With Fred, your team's average is 8 kills and 12 deaths a minute. With Bob its 2 kills and 4 deaths a minute. Note the ratios. Let's work out the exact probability that each hypothetical team would win.

Using the binomial theorem, an event is a kill or a death. In the game is is guaranteed that there will be at least 10 events (could win with 10-0) and at most 19 events (because the score could go to 10-9). We calculate the probability of Fred's team winning by calculating the chance of getting 10 or more kills in the next 19 events. It doesn't matter that it may be all 19 kills and the game would have ended by then, it's just how it's worked out. We do the same for bobs team. Obviously we need the event success rate which is 0.4 for Bob's team and 0.333... for Fred's team. With Fred, your chances of winning are 18.6092.%, with Bob it's 6.47662%, a big difference. You're almost three times more likely to win with Fred than Bob.

If anyone has mathematica and in interested in this problem, use this formula
Manipulate[ Sum[(z^i)*(1 - z)^(y - i)*(y!/(i!*(y - i)!)), {i, x, y}], {x, 1, 20,
1}, {y, 1, 40, 1}, {z, 0, 1}]
x is the required kills to win (10 in this case), y is the maximum number of events that can occur (19 in this case). You can always calculate y by adding the total number of kills that each team needs to win then subtracting 1 (you don't have to have the scores even). z is the probability of event success.
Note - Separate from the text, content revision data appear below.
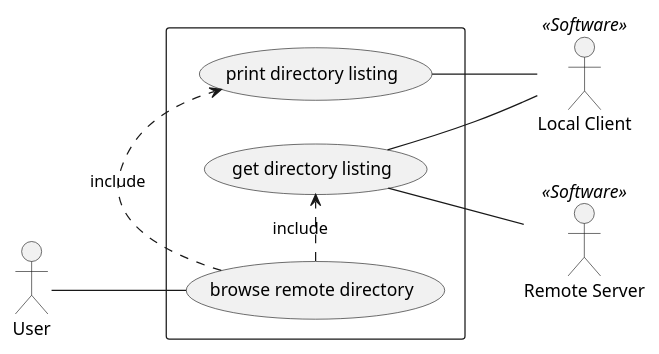
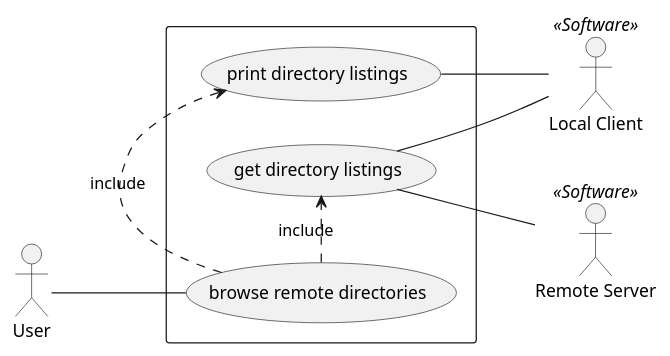
One commit to timlathy/itmo-third-year changed the diagram in System-Programming-Fundamentals-5th-Term/Lab6-TCP/diagrams/usecase.plantuml. Above: the diagram before and after it, drawn with PlantUML. The commit also changed 4 other files, not shown here.

```diff
--- a/System-Programming-Fundamentals-5th-Term/Lab6-TCP/diagrams/usecase.plantuml
+++ b/System-Programming-Fundamentals-5th-Term/Lab6-TCP/diagrams/usecase.plantuml
@@ -1,18 +1,18 @@
 @startuml
 
 left to right direction
 
 actor User as user
 actor "Local Client" <<Software>> as client
 actor "Remote Server" <<Software>> as server
 
 rectangle {
-  user -- (browse remote directory)
-  (browse remote directory) .> (print directory listing) : include
-  (print directory listing) -- client
-  (browse remote directory) .> (get directory listing) : include
-  (get directory listing) -- client
-  (get directory listing) -- server
+  user -- (browse remote directories)
+  (browse remote directories) .> (print directory listings) : include
+  (print directory listings) -- client
+  (browse remote directories) .> (get directory listings) : include
+  (get directory listings) -- client
+  (get directory listings) -- server
 }
 
 @enduml
```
It then outputs the probability your team wins.

milrtime83 is the winner of this challenge. To the victor, the spoils

#6